### WHAT YOU WILL DO
All lines in the material containing the word "logout" need to be copied.

---- DATA UNDER STUDY

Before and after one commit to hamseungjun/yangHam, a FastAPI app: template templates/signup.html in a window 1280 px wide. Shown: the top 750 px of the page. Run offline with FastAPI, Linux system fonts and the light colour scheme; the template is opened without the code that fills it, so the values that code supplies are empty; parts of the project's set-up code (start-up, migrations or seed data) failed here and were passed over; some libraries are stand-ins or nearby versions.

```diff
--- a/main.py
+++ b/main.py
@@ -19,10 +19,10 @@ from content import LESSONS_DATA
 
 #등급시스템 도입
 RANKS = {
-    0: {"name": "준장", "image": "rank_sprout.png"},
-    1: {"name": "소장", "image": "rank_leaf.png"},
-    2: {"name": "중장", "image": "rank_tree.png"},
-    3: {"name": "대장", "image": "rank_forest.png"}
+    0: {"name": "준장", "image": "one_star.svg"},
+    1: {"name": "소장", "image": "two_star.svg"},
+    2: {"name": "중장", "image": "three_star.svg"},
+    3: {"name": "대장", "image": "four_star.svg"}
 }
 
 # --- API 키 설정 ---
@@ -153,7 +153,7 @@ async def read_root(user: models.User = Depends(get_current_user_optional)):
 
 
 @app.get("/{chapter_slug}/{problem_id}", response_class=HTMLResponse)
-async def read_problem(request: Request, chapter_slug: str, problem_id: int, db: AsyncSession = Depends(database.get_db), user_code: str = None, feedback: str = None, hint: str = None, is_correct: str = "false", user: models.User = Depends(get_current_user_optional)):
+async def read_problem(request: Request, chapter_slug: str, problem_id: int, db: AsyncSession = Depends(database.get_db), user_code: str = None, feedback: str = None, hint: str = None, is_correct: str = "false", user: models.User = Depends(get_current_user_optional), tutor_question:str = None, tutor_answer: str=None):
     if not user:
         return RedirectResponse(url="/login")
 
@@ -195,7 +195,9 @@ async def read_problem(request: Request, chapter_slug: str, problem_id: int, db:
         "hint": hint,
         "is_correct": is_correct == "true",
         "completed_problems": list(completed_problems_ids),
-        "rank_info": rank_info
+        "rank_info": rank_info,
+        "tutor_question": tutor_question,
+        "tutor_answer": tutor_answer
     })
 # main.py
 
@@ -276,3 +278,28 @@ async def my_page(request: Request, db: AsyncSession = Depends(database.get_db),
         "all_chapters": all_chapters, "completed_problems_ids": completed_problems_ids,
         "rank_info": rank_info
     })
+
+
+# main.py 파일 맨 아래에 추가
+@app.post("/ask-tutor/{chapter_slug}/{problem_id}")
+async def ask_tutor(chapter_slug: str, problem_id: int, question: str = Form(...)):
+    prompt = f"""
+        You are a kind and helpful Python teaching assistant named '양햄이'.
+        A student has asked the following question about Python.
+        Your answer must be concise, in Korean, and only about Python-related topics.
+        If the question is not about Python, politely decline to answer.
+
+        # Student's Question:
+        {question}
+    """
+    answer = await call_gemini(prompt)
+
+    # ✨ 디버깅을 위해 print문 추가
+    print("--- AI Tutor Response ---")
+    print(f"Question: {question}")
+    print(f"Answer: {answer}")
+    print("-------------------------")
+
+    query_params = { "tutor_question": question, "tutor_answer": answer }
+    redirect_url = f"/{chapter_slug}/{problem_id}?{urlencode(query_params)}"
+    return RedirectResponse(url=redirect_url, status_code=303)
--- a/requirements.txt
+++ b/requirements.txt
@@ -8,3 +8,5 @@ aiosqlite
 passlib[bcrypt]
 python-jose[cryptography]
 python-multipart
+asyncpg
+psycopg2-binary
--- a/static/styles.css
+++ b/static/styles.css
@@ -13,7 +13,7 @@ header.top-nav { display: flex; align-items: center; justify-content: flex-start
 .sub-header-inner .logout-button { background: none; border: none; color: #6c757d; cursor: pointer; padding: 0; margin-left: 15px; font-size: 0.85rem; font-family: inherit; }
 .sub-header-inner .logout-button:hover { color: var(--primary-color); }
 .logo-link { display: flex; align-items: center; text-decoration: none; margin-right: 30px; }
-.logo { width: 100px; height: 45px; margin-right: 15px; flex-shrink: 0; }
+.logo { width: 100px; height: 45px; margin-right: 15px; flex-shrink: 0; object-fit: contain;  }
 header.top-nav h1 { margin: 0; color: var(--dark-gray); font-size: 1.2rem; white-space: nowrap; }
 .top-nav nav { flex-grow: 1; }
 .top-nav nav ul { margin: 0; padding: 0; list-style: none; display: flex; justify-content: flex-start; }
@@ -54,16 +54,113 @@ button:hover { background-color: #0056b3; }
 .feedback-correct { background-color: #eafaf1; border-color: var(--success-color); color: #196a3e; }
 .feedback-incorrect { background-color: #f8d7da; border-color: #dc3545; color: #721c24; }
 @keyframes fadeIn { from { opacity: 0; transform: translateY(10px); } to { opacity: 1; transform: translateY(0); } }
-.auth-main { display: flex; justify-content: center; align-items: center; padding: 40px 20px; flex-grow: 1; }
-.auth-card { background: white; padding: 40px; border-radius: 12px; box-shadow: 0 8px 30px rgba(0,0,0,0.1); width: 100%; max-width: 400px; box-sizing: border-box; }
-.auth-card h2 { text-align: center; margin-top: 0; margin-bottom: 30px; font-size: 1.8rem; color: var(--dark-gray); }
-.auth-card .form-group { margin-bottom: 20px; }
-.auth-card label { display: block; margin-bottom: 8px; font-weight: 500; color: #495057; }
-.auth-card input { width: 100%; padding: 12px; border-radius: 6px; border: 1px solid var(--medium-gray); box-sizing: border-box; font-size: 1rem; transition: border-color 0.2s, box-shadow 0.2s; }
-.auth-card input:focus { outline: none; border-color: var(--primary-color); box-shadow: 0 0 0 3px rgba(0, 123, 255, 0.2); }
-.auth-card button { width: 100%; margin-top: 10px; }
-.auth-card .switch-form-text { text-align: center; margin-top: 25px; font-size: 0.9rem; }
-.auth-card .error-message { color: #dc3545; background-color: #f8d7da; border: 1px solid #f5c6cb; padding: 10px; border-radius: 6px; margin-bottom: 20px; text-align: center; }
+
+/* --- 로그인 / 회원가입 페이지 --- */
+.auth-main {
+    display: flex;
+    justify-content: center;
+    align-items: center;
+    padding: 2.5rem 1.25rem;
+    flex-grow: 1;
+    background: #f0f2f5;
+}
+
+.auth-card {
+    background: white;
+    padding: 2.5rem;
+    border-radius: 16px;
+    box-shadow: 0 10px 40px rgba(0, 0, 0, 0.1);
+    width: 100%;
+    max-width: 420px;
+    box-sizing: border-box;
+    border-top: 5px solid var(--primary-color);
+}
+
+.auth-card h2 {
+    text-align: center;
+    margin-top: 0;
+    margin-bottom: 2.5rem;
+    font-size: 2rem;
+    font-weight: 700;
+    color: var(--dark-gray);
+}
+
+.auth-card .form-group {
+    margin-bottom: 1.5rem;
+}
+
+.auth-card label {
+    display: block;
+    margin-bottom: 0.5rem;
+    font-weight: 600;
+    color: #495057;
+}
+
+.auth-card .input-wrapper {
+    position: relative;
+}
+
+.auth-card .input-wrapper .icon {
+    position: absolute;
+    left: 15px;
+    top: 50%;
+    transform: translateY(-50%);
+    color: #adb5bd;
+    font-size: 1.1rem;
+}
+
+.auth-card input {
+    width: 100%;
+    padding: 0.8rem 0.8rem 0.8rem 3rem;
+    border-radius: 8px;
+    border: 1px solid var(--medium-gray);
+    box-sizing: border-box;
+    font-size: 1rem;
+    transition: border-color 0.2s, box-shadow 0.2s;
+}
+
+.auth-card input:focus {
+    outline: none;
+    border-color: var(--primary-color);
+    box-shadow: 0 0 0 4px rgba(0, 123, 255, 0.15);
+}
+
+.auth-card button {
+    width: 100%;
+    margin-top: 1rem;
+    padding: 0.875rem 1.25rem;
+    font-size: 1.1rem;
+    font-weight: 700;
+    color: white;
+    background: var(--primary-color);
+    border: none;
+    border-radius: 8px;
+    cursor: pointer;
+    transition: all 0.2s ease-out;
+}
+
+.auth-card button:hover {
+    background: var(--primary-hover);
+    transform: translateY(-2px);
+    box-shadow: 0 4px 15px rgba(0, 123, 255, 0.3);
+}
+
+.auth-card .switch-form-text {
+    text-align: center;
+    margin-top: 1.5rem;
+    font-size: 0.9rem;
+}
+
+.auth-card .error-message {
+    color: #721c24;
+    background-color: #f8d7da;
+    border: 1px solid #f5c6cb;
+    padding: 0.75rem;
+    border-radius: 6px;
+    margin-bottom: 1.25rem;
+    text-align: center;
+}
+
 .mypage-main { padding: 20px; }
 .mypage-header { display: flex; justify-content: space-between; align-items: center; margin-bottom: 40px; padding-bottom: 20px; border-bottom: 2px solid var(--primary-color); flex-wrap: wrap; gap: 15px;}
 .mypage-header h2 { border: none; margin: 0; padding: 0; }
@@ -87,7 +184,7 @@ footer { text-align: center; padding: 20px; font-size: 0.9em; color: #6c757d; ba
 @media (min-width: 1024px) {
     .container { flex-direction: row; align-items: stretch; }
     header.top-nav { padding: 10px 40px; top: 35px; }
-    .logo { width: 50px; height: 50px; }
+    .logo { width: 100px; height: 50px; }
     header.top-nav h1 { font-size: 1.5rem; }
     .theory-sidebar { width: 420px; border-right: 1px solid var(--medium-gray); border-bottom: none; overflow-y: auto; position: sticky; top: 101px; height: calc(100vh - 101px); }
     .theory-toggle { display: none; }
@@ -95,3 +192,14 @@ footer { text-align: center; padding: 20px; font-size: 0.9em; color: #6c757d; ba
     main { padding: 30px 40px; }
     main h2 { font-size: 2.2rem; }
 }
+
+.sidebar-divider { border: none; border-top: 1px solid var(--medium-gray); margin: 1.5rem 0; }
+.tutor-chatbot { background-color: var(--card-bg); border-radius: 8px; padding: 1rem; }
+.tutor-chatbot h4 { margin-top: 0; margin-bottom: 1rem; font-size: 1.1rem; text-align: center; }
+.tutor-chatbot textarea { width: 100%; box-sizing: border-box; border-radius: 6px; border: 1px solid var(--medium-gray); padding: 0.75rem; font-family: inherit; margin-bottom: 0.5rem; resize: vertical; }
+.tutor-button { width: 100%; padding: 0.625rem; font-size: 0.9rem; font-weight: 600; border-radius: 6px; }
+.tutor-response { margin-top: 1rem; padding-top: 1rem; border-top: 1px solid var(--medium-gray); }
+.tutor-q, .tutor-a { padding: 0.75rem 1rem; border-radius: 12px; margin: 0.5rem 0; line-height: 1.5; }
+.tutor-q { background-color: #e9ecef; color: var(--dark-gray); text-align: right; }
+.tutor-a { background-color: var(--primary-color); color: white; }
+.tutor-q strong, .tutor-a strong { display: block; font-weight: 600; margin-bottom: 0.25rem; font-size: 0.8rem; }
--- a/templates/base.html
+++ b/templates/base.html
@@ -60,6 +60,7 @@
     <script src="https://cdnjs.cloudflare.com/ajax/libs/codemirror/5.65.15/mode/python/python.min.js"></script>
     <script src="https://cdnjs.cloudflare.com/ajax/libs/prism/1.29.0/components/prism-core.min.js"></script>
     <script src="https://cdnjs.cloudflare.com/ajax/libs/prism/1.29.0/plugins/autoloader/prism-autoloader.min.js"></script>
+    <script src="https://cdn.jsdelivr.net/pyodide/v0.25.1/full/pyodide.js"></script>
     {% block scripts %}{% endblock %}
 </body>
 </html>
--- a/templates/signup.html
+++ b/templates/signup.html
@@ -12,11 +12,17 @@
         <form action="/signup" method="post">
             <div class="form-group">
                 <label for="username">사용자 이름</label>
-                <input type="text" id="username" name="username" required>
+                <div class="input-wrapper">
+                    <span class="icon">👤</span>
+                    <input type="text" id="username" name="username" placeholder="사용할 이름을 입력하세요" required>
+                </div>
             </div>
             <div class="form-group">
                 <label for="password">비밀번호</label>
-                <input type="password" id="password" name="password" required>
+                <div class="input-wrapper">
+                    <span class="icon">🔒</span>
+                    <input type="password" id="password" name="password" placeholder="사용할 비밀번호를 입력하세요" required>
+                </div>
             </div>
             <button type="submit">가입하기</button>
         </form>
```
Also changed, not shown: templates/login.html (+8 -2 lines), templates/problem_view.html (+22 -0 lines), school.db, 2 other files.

--------

### TASK SOLUTION
 .sub-header-inner .logout-button { background: none; border: none; color: #6c757d; cursor: pointer; padding: 0; margin-left: 15px; font-size: 0.85rem; font-family: inherit; }
 .sub-header-inner .logout-button:hover { color: var(--primary-color); }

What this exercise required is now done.